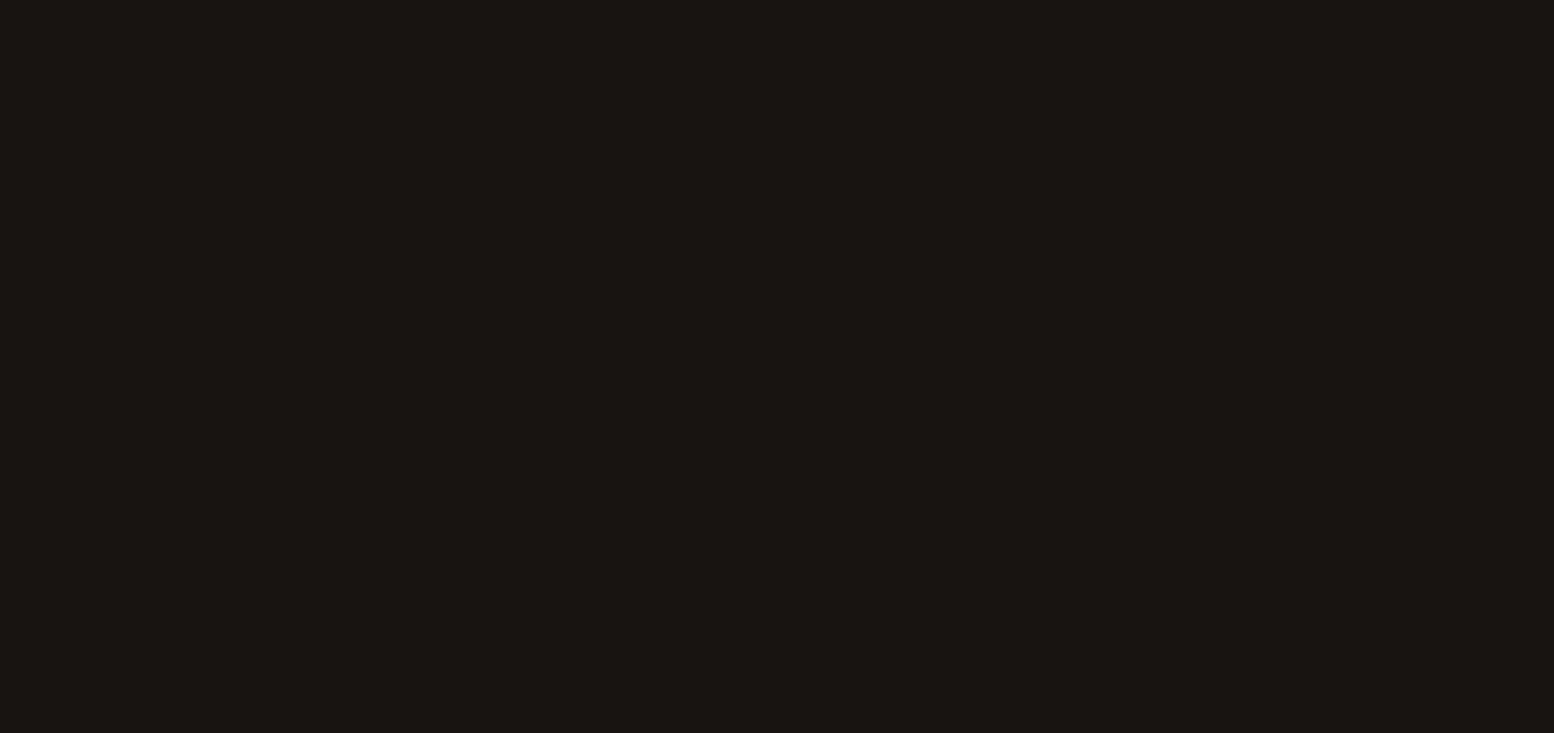
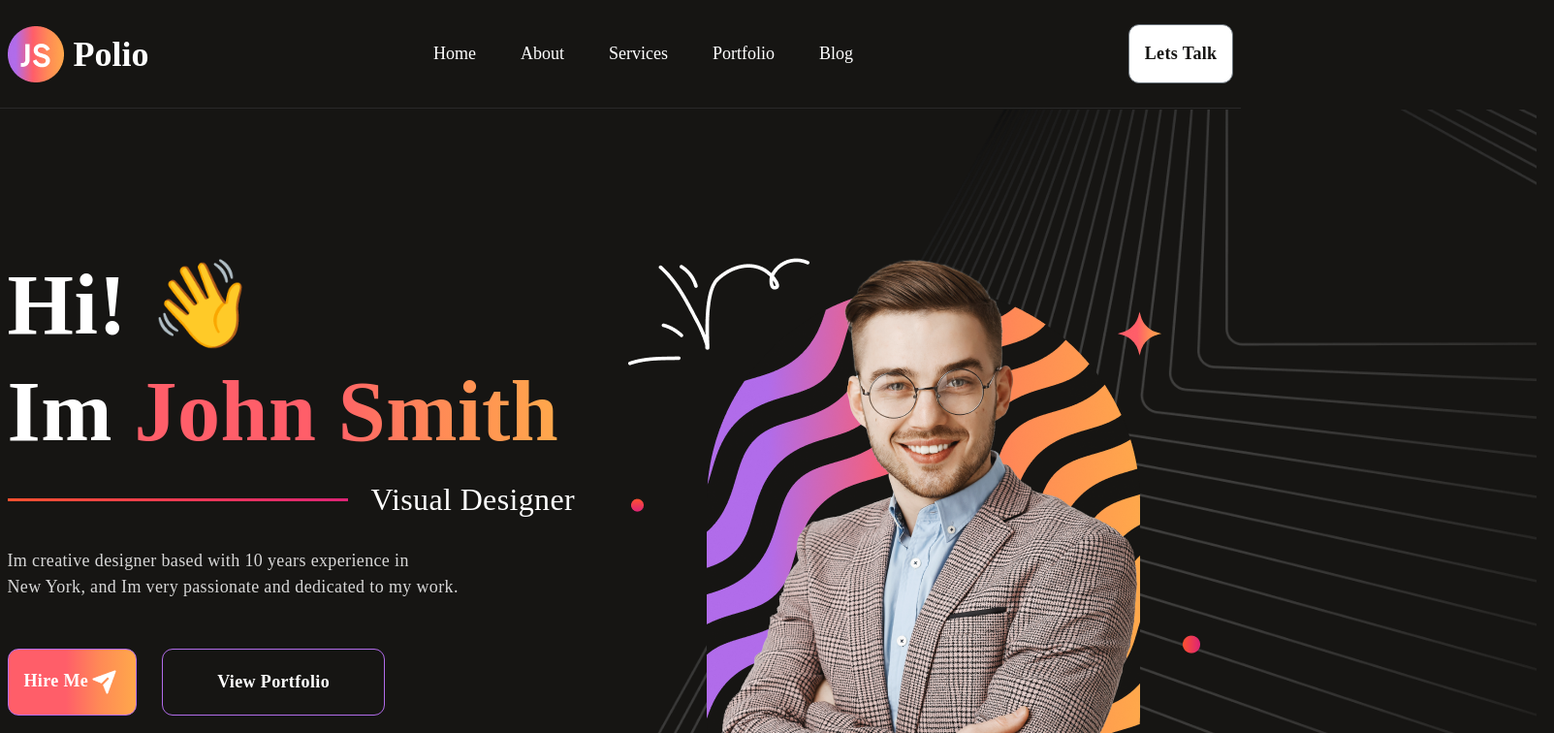
Before and after one commit to munmun-akter-dev/React_js_project, a React (Vite) app: page / in a window 1280 px wide. Before the commit this address had no page. Shown: the top 756 px of the page at 97% size, 1603 px wide, since content can reach past the window. Built offline with nearby package versions, Linux system fonts and the light colour scheme.

Commit message:
route change

```diff
--- a/src/App.jsx
+++ b/src/App.jsx
@@ -101,7 +101,7 @@ function App() {
       <Router>
 
         <Routes>
-          <Route path="/home" element={<HomePage />} />
+          <Route path="/" element={<HomePage />} />
           <Route path="/about" element={<AboutPage />} />
           <Route path="/services" element={<ServicePage />} />
           <Route path="/portfolio" element={<PortfolioPage />} />
--- a/src/components/Footer.jsx
+++ b/src/components/Footer.jsx
@@ -28,7 +28,7 @@ const Footer = () => {
                             <ul className="footer_head_list d-flex">
                                 <li>
                                     <h3>
-                                        <a ><Link to ="/home">Home</Link></a>
+                                        <a ><Link to ="/">Home</Link></a>
 
                                         </h3>
                                 </li>
--- a/src/components/Hero.jsx
+++ b/src/components/Hero.jsx
@@ -1,4 +1,4 @@
-import React from 'react';
+
 import { Link } from 'react-router-dom';
 
 import pbn from '../assets/images/primary_btn_img.png'
--- a/src/components/Navbar.jsx
+++ b/src/components/Navbar.jsx
@@ -20,9 +20,9 @@ const Navbar = () => {
                                     <ul className="navbar-nav align-items-center gap-md-4 ms-auto mb-2 mb-lg-0">
                                         <li className="nav-item ">
                                             {/* <a className="nav-link active " aria-current="page" >
-                                            <Link to ="/home">Home</Link>
+                                            <Link to ="/">Home</Link>
                                                 </a>  */}
-                                            <Link to ="/home">Home</Link>
+                                            <Link to ="/">Home</Link>
 
                                         </li>
 
--- a/src/pages/AboutPage.jsx
+++ b/src/pages/AboutPage.jsx
@@ -1,3 +1,4 @@
+/* eslint-disable no-unused-vars */
 import React from 'react';
 import Navbar from '../components/Navbar';
 import AboutHero from '../components/AboutHero';
--- a/src/pages/BlogPage.jsx
+++ b/src/pages/BlogPage.jsx
@@ -1,3 +1,4 @@
+/* eslint-disable no-unused-vars */
 import React from 'react';
 import Navbar from '../components/Navbar';
 import Footer from '../components/Footer';
```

### The task
In your copy of the material, match every word exactly and include no pictures.

### Your response
Before and after one commit to munmun-akter-dev/React_js_project, a React (Vite) app: page / in a window 1280 px wide. Before the commit this address had no page. Shown: the top 756 px of the page at 97% size, 1603 px wide, since content can reach past the window. Built offline with nearby package versions, Linux system fonts and the light colour scheme.

Commit message:
route change

```diff
--- a/src/App.jsx
+++ b/src/App.jsx
@@ -101,7 +101,7 @@ function App() {
       <Router>
 
         <Routes>
-          <Route path="/home" element={<HomePage />} />
+          <Route path="/" element={<HomePage />} />
           <Route path="/about" element={<AboutPage />} />
           <Route path="/services" element={<ServicePage />} />
           <Route path="/portfolio" element={<PortfolioPage />} />
--- a/src/components/Footer.jsx
+++ b/src/components/Footer.jsx
@@ -28,7 +28,7 @@ const Footer = () => {
                             <ul className="footer_head_list d-flex">
                                 <li>
                                     <h3>
-                                        <a ><Link to ="/home">Home</Link></a>
+                                        <a ><Link to ="/">Home</Link></a>
 
                                         </h3>
                                 </li>
--- a/src/components/Hero.jsx
+++ b/src/components/Hero.jsx
@@ -1,4 +1,4 @@
-import React from 'react';
+
 import { Link } from 'react-router-dom';
 
 import pbn from '../assets/images/primary_btn_img.png'
--- a/src/components/Navbar.jsx
+++ b/src/components/Navbar.jsx
@@ -20,9 +20,9 @@ const Navbar = () => {
                                     <ul className="navbar-nav align-items-center gap-md-4 ms-auto mb-2 mb-lg-0">
                                         <li className="nav-item ">
                                             {/* <a className="nav-link active " aria-current="page" >
-                                            <Link to ="/home">Home</Link>
+                                            <Link to ="/">Home</Link>
                                                 </a>  */}
-                                            <Link to ="/home">Home</Link>
+                                            <Link to ="/">Home</Link>
 
                                         </li>
 
--- a/src/pages/AboutPage.jsx
+++ b/src/pages/AboutPage.jsx
@@ -1,3 +1,4 @@
+/* eslint-disable no-unused-vars */
 import React from 'react';
 import Navbar from '../components/Navbar';
 import AboutHero from '../components/AboutHero';
--- a/src/pages/BlogPage.jsx
+++ b/src/pages/BlogPage.jsx
@@ -1,3 +1,4 @@
+/* eslint-disable no-unused-vars */
 import React from 'react';
 import Navbar from '../components/Navbar';
 import Footer from '../components/Footer';
```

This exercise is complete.